** Opening DATA TO USE block **

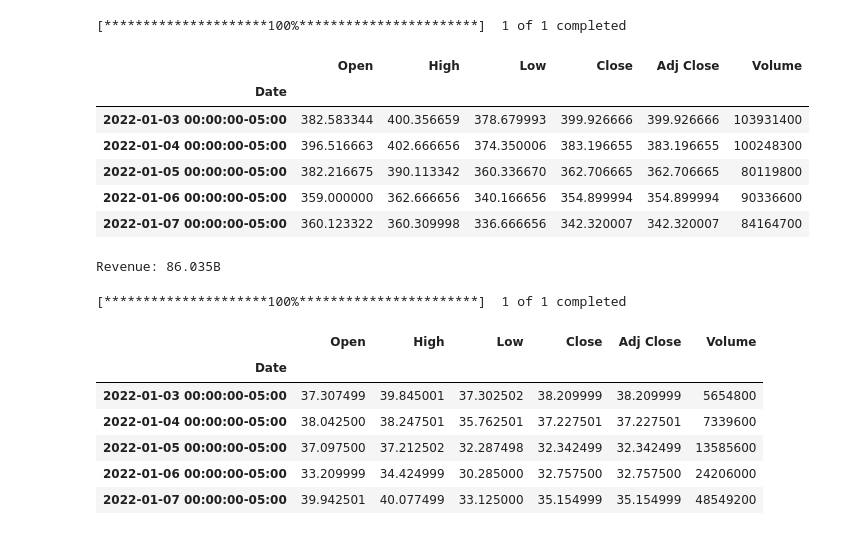
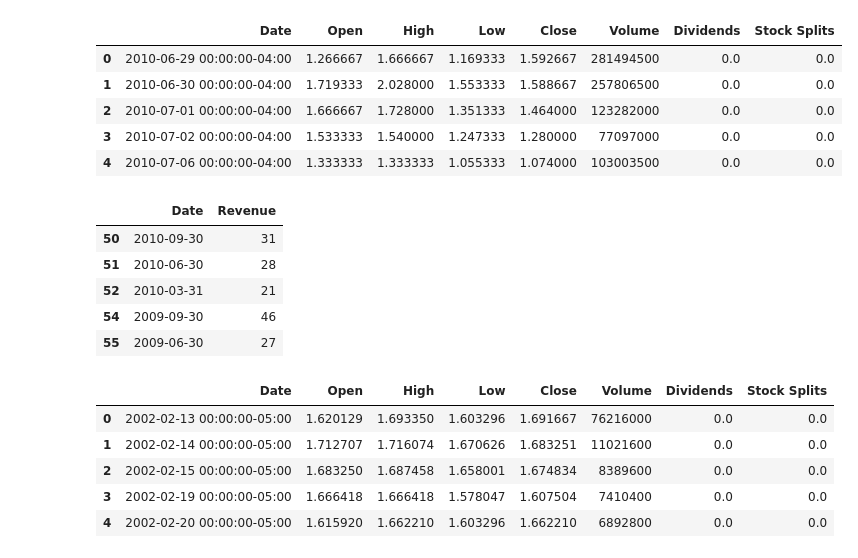
Before and after one commit to Sharkowsky/stockplayground, a Jupyter notebook: Tesla&GameStop.ipynb, the cells around one changed output. Cells and saved outputs as stored; diff of their text form; code cells hidden in the pictures.

```diff
--- a/Tesla&GameStop.ipynb
+++ b/Tesla&GameStop.ipynb
@@ -26,52 +51,54 @@ Requirement already satisfied: lxml==4.6.4 in /home/jupyterlab/conda/envs/python
 # %%
 # Question 1 - Extracting Tesla Stock Data Using yfinance
-import yfinance as yf
+tesla = yf.Ticker("TSLA")
 
-tesla_data = yf.download("TSLA", start="2022-01-01", end="2022-12-31")
+tesla_data = tesla.history(period="max")
+tesla_data.reset_index(inplace=True)
 tesla_data.head()
 # %% [output]
-[*********************100%***********************]  1 of 1 completed
-|  | Open | High | Low | Close | Adj Close | Volume |
-| Date |  |  |  |  |  |  |
-| 2022-01-03 00:00:00-05:00 | 382.583344 | 400.356659 | 378.679993 | 399.926666 | 399.926666 | 103931400 |
-| 2022-01-04 00:00:00-05:00 | 396.516663 | 402.666656 | 374.350006 | 383.196655 | 383.196655 | 100248300 |
-| 2022-01-05 00:00:00-05:00 | 382.216675 | 390.113342 | 360.336670 | 362.706665 | 362.706665 | 80119800 |
-| 2022-01-06 00:00:00-05:00 | 359.000000 | 362.666656 | 340.166656 | 354.899994 | 354.899994 | 90336600 |
-| 2022-01-07 00:00:00-05:00 | 360.123322 | 360.309998 | 336.666656 | 342.320007 | 342.320007 | 84164700 |
+|  | Date | Open | High | Low | Close | Volume | Dividends | Stock Splits |
+| 0 | 2010-06-29 00:00:00-04:00 | 1.266667 | 1.666667 | 1.169333 | 1.592667 | 281494500 | 0.0 | 0.0 |
+| 1 | 2010-06-30 00:00:00-04:00 | 1.719333 | 2.028000 | 1.553333 | 1.588667 | 257806500 | 0.0 | 0.0 |
+| 2 | 2010-07-01 00:00:00-04:00 | 1.666667 | 1.728000 | 1.351333 | 1.464000 | 123282000 | 0.0 | 0.0 |
+| 3 | 2010-07-02 00:00:00-04:00 | 1.533333 | 1.540000 | 1.247333 | 1.280000 | 77097000 | 0.0 | 0.0 |
+| 4 | 2010-07-06 00:00:00-04:00 | 1.333333 | 1.333333 | 1.055333 | 1.074000 | 103003500 | 0.0 | 0.0 |
 # %%
 # Question 2 - Extracting Tesla Revenue Data Using Webscraping
-import pandas as pd
-import requests
-from bs4 import BeautifulSoup
+data = requests.get("https://www.macrotrends.net/stocks/charts/TSLA/tesla/revenue").text
+soup = BeautifulSoup(data, "html.parser")
+tables = soup.find_all('table')
 
-data  = requests.get("https://www.cnbc.com/quotes/TSLA?qsearchterm=TSLA").text
-soup = BeautifulSoup(data, 'html5lib')
+for index, table in enumerate(tables):
+    if "Tesla Quarterly Revenue" in str(table):
+        table_index = index
 
-tesla_df = pd.DataFrame(columns=["Attribute", "Value"])
+tesla_revenue = pd.read_html(str(tables[1]), flavor="bs4")[0]
 
-for row in soup.find('ul', class_='Summary-ratios').find_all('li', class_='Summary-stat'):
-    col = row.find_all('span')
-    attribute = col[0].text
-    value = col[1].text
-    tesla_df = tesla_df.append({"Attribute":attribute, "Value":value}, ignore_index=True)
-
-print('Revenue: ' + tesla_df.iloc[5,1])
+tesla_revenue = tesla_revenue.rename(columns={'Tesla Quarterly Revenue(Millions of US $)': 'Date', 'Tesla Quarterly Revenue(Millions of US $).1': 'Revenue'})
+tesla_revenue["Revenue"] = tesla_revenue['Revenue'].str.replace(',|\$',"")
+tesla_revenue.dropna(inplace=True)
+tesla_revenue = tesla_revenue[tesla_revenue['Revenue'] != ""]
+tesla_revenue.tail()
 # %% [output]
-Revenue: 86.035B
+|  | Date | Revenue |
+| 50 | 2010-09-30 | 31 |
+| 51 | 2010-06-30 | 28 |
+| 52 | 2010-03-31 | 21 |
+| 54 | 2009-09-30 | 46 |
+| 55 | 2009-06-30 | 27 |
 # %%
 # Question 3 - Extracting GameStop Stock Data Using yfinance
-import yfinance as yf
+gme = yf.Ticker("GME")
 
-gme_data = yf.download("GME", start="2022-01-01", end="2022-12-31")
+gme_data = gme.history(period="max")
+gme_data.reset_index(inplace=True)
 gme_data.head()
 # %% [output]
-[*********************100%***********************]  1 of 1 completed
-|  | Open | High | Low | Close | Adj Close | Volume |
-| Date |  |  |  |  |  |  |
-| 2022-01-03 00:00:00-05:00 | 37.307499 | 39.845001 | 37.302502 | 38.209999 | 38.209999 | 5654800 |
-| 2022-01-04 00:00:00-05:00 | 38.042500 | 38.247501 | 35.762501 | 37.227501 | 37.227501 | 7339600 |
-| 2022-01-05 00:00:00-05:00 | 37.097500 | 37.212502 | 32.287498 | 32.342499 | 32.342499 | 13585600 |
-| 2022-01-06 00:00:00-05:00 | 33.209999 | 34.424999 | 30.285000 | 32.757500 | 32.757500 | 24206000 |
-| 2022-01-07 00:00:00-05:00 | 39.942501 | 40.077499 | 33.125000 | 35.154999 | 35.154999 | 48549200 |
+|  | Date | Open | High | Low | Close | Volume | Dividends | Stock Splits |
+| 0 | 2002-02-13 00:00:00-05:00 | 1.620129 | 1.693350 | 1.603296 | 1.691667 | 76216000 | 0.0 | 0.0 |
+| 1 | 2002-02-14 00:00:00-05:00 | 1.712707 | 1.716074 | 1.670626 | 1.683251 | 11021600 | 0.0 | 0.0 |
+| 2 | 2002-02-15 00:00:00-05:00 | 1.683250 | 1.687458 | 1.658001 | 1.674834 | 8389600 | 0.0 | 0.0 |
+| 3 | 2002-02-19 00:00:00-05:00 | 1.666418 | 1.666418 | 1.578047 | 1.607504 | 7410400 | 0.0 | 0.0 |
+| 4 | 2002-02-20 00:00:00-05:00 | 1.615920 | 1.662210 | 1.603296 | 1.662210 | 6892800 | 0.0 | 0.0 |
 # %%
 # Question 4 - Extracting GameStop Revenue Data Using Webscraping
```
Also changed, not shown: parts of 6 cells of this notebook, 6 other files.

** Closing DATA TO USE block **

» TASK DIRECTIONS
The answer must be every line of the data that holds the word "inplace".

» RESPONSE
+tesla_data.reset_index(inplace=True)
+tesla_revenue.dropna(inplace=True)
+gme_data.reset_index(inplace=True)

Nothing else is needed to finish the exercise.